Many electric cars including the BEVs (all-battery vehicles) or the PHEVs (plug-in hybrid) are coming into being at a faster pace than a meteor. The expansion is taking place within the blink of your eye. In fact, the traditional petrol-run or diesel-run cars have been beaten by electric cars in terms of sales in Norway.
Used electric cars support sustainable mobility, which is the backbone of the future of the energy industry and the automotive sector. In the US, the government imposed a tax credit of $7,500 as subsidies for the buyers of the BEVs in the early part of 2011. Consider this fact and then consider, the average annual sales of the EV between 2013 and 2014 was around 580,000 units, which is 2.3% of the total vehicle sales.
And the numbers were up by around 107% in the years 2010 and 2011, which amounted to around 2.3% of the total vehicle sales. These numbers shouldn’t fool you to thinking that electric cars are looking back for one ounce. To shore this argument up, you should realize that from 2008 to 2014, , the annual sales of PHEV, BEV as well as EREV (extended-range electric vehicles) rose greatly in the US. These were the years of growth for the electric cars segment per se.
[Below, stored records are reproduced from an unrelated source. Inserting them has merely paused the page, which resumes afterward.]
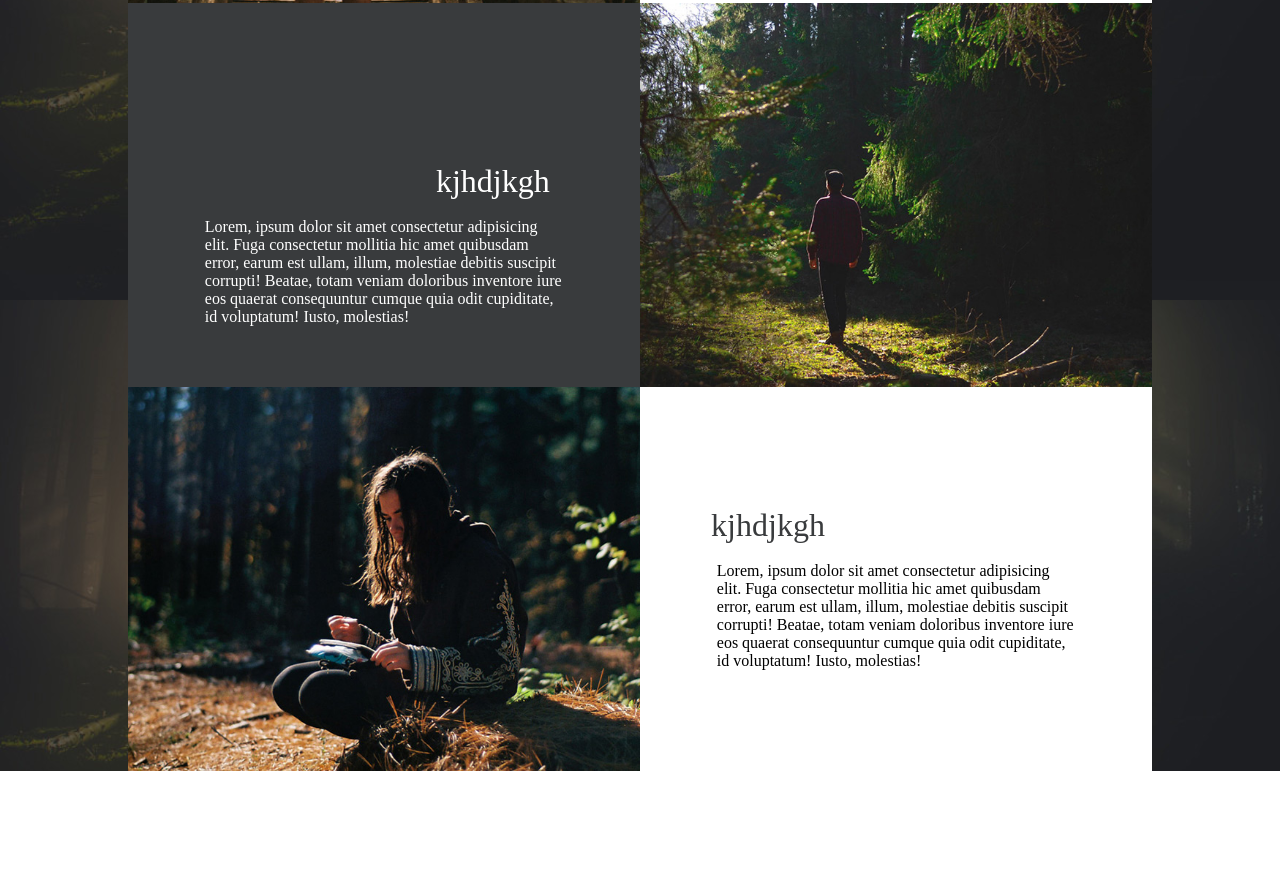
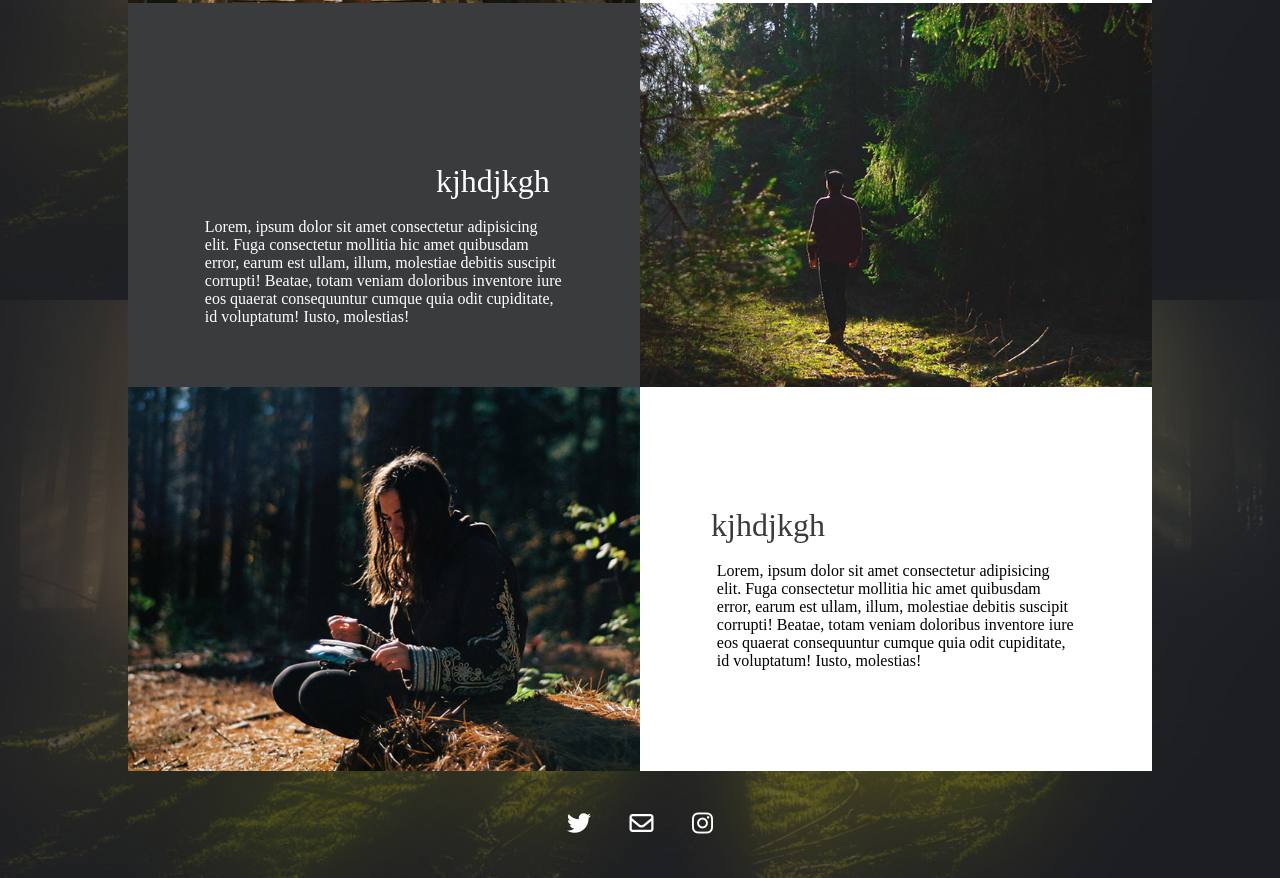
Before and after one commit to wayline89/caminarr, a plain HTML site: page index.html in a window 1280 px wide. Shown: the part 2260-3138 px from the top of the page. Before the commit the page ends 3031 px from the top, so only its background shows below. Drawn offline with Linux system fonts and the light colour scheme.

Commit message:
caminar3

```diff
--- a/index.html
+++ b/index.html
@@ -6,6 +6,10 @@
     <meta http-equiv="X-UA-Compatible" content="IE=edge">
     <meta name="viewport" content="width=device-width, initial-scale=1.0">
     <link rel="stylesheet" href="./public/css/style.css">
+    <link rel="stylesheet" href="https://cdnjs.cloudflare.com/ajax/libs/font-awesome/6.0.0/css/all.min.css"
+        integrity="sha512-9usAa10IRO0HhonpyAIVpjrylPvoDwiPUiKdWk5t3PyolY1cOd4DSE0Ga+ri4AuTroPR5aQvXU9xC6qOPnzFeg=="
+        crossorigin="anonymous" referrerpolicy="no-referrer" />
+
     <title>Document</title>
 </head>
 
@@ -123,17 +127,17 @@
                             veniam doloribus inventore iure eos quaerat consequuntur cumque quia odit cupiditate, id
                             voluptatum! Iusto, molestias!</p>
                     </div>
-
                 </div>
-
             </div>
-
-
         </div>
-
     </section>
 
 
+    <div class="logo">
+        <div> <i class="fa-brands fa-twitter"></i></div>
+        <div class="logomid"> <i class="fa-regular fa-envelope"></i></div>
+        <div> <i class="fa-brands fa-instagram"></i></div>
+    </div>
 
 </body>
 
--- a/public/sass/style.sass
+++ b/public/sass/style.sass
@@ -190,3 +190,18 @@ hr
     padding-top: 15vh
     background-color:  white
     font-size: 32px
+
+.logo
+    display: flex
+    justify-content: center
+    align-items: center
+    font-size: 24px
+    color: white
+    margin-left: 10vw
+    margin-right: 10vw
+    padding-top: 5vh
+    padding-bottom: 5vh
+
+.logomid
+    margin-left: 3vw
+    margin-right: 3vw
```
Also changed, not shown: public/css/style.css. Lines whose indentation alone changed are shown as unchanged.
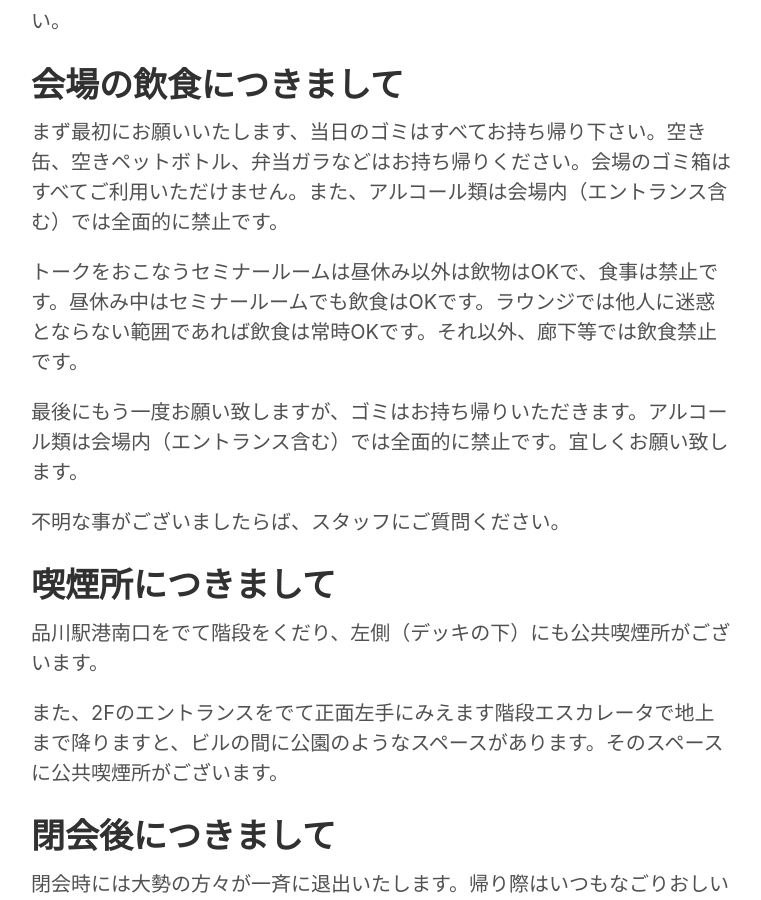
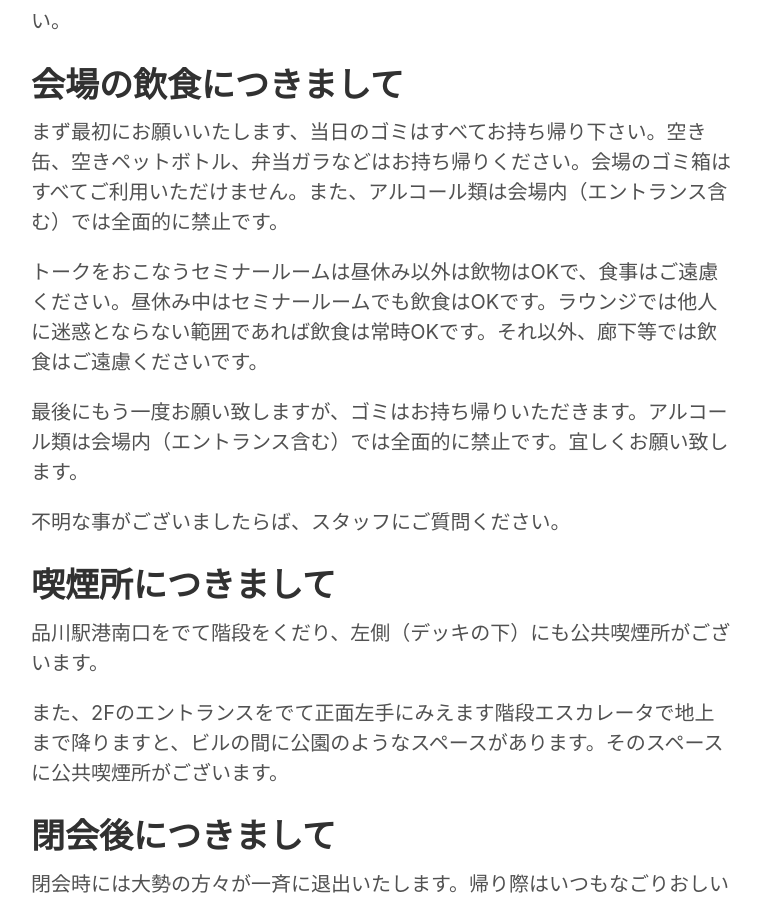
Before and after one commit to hachiojipm/yapcasia-8oji-2016mid, a Jekyll site: the page built from access_to_venue.md, in a window 1280 px wide and 900 px high, scrolled down 2607 px. Shown: the whole window, without its empty margins (259-1020 px from the left). Built offline with Jekyll 4.4.1, drawn with Linux system fonts in a browser that asks for light colours; comment, search, counter and statistics services are not loaded.

Commit message:
fix text

```diff
--- a/access_to_venue.md
+++ b/access_to_venue.md
@@ -63,7 +63,7 @@ Connpassの[こちらの矢印のボタン（例）](https://gyazo.com/ad4ef16f2
 まず最初にお願いいたします、当日のゴミはすべてお持ち帰り下さい。空き缶、空きペットボトル、弁当ガラなどはお持ち帰りください。会場のゴミ箱はすべてご利用いただけません。また、アルコール類は会場内（エントランス含む）では全面的に禁止です。
 
 
-トークをおこなうセミナールームは昼休み以外は飲物はOKで、食事は禁止です。昼休み中はセミナールームでも飲食はOKです。ラウンジでは他人に迷惑とならない範囲であれば飲食は常時OKです。それ以外、廊下等では飲食禁止です。
+トークをおこなうセミナールームは昼休み以外は飲物はOKで、食事はご遠慮ください。昼休み中はセミナールームでも飲食はOKです。ラウンジでは他人に迷惑とならない範囲であれば飲食は常時OKです。それ以外、廊下等では飲食はご遠慮くださいです。
 
 
 最後にもう一度お願い致しますが、ゴミはお持ち帰りいただきます。アルコール類は会場内（エントランス含む）では全面的に禁止です。宜しくお願い致します。
```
Many start-up electric car manufacturers such as Coda, Fisker, Aptera and Better Place projected and proposed their products in a hush in the market, leading to their indefinite failures. But things have begun to take a turn. The EV market is flourishing at a faster pace. China’s government is focused on saving the environment from air pollution, and its major step towards this is supporting the electric cars that are saving hydrocarbon fuels. EVs have received insurmountable support from China’s government in the past decade.
As a matter of fact, the government proposed that 30% of the vehicles that should be brought by local and central government officials or workers during the years 2014 and 2016 must be all-electric. In addition to this, the government also decided that the electric car buyers or the buyers of any automotive that is based on new energy will be exempted from paying sales tax (which, by the way, is equal to almost 10% tax of the car’s net value). The decision was up till the year 2017.
1996 brought the EV incentive program to Japan. Thanks to the Japanese government, the hybrids and EVs were selling great and even grew to almost 1.6 million units by 2013. In Germany, however, the EV market is relatively new but it is replenishing quite fast and showing a growth of 25% almost every year.
Now that we’re aware of what’s happening in the EV automotive world in almost all big countries across the world, let’s move towards the topic of the question “how the used electric cars market is going to impact the power industry”. A deeper analysis of the impact that EVs will have on the power market, be it under the presence of the solar photovoltaic generation or not, is imperative to study to declare what’s in store for the market in the future.
Here, Italy’s power market is taken into consideration. We take Italy as an example because during the years 2008-2013, 18 GW of photovoltaic power was installed in Italy. And the example can be translated into other power markets, and the results can be drawn.
Major Factors that Affect the Transition to Electric Mobility
Here are some major reasons why electric vehicles have been a major turn-around technology over the years:
- The prolonged availability of liquid fossil fuels, which were low-cost, led to the success of ICE vehicles globally.
- Liquid fossil fuels contain an energy density that is quite high as compared to other energy vectors. For instance, 12 hWh of intrinsic thermal energy comes packed in 1 kg of gasoline.
- Another reason why ICE vehicles are witnessing significant changes in the increasing sources of air pollution that are posing a threat to urban areas and the residents living there. The reason behind the invention of electric cars, which is sustainable, is that they won’t harm the environment by producing dangerous emissions and would aid in sustainability.
To be precise, there are major environmental benefits that EVs propose. However, the impact greatly relies upon a mix of energy sources that would be generating the electricity to support the EVs and the location of the thermal sources. This explains how power generation plays a significant role when you’re assessing electric mobility. So, if we have to reap the benefits of electric mobility, then we should subsequently begin to think about how we are going to generate the power for it and how much of it would be sustainable. This should be well-thought-of while taking into consideration not only environmental impacts but also health impacts of an urbane life and climatic viewpoints.
When we talk from an economical or technical perspective, we can see industries shifting to EVs intelligently. In the US, it is easy for drivers to purchase electric cars at or below $20,000. Accounting for the average monthly electric costs, it would exceed only $23. One can see with bare eyes how EVs are growing and expanding rapidly all over the world.